- ACTION ITEM
Please filter the entries for the word "dftemp" and copy every line that has it.

Saved data entries:
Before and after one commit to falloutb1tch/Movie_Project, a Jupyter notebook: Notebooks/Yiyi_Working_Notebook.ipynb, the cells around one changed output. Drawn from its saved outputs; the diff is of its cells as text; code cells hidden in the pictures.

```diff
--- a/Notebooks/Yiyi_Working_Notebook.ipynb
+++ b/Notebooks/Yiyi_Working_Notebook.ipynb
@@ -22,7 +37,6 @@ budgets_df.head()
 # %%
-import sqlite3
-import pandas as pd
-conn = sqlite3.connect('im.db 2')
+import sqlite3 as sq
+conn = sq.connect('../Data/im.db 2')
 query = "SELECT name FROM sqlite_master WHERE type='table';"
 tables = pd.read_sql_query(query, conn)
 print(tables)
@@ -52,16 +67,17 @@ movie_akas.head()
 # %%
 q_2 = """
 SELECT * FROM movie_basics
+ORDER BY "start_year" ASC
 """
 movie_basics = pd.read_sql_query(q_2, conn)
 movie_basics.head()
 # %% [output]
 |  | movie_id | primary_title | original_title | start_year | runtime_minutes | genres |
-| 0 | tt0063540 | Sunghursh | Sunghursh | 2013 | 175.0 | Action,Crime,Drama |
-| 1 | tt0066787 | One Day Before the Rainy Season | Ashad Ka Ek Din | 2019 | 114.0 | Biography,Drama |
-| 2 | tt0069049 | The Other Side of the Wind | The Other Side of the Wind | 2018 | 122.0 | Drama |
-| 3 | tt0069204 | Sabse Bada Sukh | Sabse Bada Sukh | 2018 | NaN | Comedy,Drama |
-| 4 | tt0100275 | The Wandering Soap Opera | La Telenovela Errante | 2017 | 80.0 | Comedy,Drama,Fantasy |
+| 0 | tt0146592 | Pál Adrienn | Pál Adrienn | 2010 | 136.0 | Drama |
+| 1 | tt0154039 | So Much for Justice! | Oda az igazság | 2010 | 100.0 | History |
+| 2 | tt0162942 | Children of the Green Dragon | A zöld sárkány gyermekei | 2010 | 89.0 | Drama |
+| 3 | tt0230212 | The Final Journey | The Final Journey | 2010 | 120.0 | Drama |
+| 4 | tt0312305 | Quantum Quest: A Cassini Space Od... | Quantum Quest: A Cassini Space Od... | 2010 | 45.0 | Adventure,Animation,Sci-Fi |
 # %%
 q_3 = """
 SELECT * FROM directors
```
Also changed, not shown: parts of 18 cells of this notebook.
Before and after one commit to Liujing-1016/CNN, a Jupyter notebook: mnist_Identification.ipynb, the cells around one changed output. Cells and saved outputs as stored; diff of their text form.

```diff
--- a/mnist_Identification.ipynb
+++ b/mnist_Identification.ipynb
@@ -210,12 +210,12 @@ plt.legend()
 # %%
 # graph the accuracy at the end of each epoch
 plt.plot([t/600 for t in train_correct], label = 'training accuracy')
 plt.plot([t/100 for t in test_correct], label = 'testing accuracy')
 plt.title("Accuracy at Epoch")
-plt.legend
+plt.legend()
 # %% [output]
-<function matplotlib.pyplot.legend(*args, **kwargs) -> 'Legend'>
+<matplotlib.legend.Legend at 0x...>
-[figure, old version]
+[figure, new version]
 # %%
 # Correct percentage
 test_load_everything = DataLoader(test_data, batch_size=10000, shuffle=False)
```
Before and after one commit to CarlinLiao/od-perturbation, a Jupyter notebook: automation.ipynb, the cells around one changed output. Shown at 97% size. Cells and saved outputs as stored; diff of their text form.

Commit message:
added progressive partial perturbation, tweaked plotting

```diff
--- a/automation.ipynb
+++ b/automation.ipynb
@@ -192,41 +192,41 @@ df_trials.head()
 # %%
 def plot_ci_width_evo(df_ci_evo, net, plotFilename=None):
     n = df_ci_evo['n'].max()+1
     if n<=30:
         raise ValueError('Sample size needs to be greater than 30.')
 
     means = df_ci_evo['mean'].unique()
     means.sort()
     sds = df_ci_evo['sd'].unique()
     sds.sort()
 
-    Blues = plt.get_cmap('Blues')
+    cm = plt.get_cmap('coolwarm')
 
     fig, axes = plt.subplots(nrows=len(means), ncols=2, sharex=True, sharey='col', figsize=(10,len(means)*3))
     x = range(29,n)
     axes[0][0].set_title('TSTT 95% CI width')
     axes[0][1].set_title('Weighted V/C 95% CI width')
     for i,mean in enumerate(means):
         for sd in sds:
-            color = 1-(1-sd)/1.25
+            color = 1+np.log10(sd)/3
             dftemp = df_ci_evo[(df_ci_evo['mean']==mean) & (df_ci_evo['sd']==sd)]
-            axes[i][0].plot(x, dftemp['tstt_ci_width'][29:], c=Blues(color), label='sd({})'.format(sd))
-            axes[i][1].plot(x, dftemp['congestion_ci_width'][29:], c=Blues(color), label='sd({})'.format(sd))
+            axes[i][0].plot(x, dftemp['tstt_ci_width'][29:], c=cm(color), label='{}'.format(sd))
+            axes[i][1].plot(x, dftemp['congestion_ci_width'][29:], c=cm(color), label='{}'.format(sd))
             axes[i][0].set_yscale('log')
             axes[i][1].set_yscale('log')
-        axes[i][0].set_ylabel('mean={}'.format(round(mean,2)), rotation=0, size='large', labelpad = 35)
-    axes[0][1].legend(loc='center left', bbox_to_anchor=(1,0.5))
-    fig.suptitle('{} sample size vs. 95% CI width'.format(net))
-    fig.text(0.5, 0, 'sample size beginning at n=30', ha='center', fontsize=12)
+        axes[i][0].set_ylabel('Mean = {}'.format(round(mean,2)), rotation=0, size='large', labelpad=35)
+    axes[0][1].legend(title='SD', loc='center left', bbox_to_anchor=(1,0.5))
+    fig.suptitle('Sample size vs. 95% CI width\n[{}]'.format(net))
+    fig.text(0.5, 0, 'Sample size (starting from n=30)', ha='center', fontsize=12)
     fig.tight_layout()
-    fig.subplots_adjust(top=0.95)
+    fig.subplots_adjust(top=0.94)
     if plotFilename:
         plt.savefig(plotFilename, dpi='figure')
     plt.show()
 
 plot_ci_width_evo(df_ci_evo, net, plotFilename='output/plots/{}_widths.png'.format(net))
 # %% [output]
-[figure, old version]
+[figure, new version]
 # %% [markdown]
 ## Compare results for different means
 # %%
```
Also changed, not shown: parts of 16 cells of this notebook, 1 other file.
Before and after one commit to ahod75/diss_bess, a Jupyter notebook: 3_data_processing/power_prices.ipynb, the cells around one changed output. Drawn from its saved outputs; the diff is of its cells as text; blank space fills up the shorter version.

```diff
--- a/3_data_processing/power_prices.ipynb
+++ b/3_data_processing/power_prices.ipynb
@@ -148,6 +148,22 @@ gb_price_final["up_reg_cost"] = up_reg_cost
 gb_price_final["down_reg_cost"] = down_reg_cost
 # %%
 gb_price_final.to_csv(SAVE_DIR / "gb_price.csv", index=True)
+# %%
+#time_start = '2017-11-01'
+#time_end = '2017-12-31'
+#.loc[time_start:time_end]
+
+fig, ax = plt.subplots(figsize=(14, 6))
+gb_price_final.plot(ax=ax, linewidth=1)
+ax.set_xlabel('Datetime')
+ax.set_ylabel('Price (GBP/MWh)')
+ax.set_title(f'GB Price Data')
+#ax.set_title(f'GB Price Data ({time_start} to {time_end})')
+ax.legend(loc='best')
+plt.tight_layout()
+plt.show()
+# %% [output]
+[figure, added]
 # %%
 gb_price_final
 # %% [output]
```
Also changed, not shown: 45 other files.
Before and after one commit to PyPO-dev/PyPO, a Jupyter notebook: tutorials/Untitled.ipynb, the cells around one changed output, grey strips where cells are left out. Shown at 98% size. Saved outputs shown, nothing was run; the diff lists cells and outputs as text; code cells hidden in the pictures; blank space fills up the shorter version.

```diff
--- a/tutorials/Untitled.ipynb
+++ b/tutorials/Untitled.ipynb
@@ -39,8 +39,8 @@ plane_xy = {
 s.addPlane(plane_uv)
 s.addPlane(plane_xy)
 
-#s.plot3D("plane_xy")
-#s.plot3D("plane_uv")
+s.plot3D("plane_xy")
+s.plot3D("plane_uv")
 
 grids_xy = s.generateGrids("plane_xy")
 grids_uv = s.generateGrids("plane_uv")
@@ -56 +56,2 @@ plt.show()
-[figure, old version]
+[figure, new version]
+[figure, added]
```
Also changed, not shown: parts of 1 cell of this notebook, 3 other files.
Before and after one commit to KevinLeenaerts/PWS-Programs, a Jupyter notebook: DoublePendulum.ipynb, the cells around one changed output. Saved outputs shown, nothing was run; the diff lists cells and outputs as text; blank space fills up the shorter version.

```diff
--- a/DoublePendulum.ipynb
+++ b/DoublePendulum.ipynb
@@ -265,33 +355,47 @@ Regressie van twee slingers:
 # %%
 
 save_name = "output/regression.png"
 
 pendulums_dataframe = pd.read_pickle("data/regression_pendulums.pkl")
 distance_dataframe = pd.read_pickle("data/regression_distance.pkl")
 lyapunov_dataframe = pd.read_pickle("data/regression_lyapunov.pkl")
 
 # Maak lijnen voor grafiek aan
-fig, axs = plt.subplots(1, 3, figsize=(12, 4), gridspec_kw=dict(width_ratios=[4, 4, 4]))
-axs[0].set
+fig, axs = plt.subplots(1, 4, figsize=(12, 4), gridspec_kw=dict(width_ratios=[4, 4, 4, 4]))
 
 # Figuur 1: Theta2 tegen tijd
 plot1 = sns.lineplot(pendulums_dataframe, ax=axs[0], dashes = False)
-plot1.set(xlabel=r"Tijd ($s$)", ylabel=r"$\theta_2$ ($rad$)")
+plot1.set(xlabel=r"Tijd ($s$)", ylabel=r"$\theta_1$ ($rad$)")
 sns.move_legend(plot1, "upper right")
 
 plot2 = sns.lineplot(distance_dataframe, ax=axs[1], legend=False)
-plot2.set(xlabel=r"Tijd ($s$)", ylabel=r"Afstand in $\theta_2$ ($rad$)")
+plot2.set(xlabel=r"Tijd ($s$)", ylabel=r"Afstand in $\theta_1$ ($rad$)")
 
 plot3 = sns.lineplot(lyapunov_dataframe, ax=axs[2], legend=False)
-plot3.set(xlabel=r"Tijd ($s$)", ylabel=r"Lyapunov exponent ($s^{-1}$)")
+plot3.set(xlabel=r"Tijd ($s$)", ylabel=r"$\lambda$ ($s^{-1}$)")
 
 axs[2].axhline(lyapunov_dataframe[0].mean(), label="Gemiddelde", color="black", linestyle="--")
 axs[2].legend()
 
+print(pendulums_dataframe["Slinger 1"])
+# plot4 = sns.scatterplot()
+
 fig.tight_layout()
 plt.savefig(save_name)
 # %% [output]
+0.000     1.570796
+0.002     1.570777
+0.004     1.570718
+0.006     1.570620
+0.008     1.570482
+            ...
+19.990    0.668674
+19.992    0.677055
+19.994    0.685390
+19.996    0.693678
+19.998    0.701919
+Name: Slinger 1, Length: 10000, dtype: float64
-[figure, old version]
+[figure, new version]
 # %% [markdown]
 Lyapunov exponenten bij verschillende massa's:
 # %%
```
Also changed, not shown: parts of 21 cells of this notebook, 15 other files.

- ANSWER FOR THE TASK
             dftemp = df_ci_evo[(df_ci_evo['mean']==mean) & (df_ci_evo['sd']==sd)]
-            axes[i][0].plot(x, dftemp['tstt_ci_width'][29:], c=Blues(color), label='sd({})'.format(sd))
-            axes[i][1].plot(x, dftemp['congestion_ci_width'][29:], c=Blues(color), label='sd({})'.format(sd))
+            axes[i][0].plot(x, dftemp['tstt_ci_width'][29:], c=cm(color), label='{}'.format(sd))
+            axes[i][1].plot(x, dftemp['congestion_ci_width'][29:], c=cm(color), label='{}'.format(sd))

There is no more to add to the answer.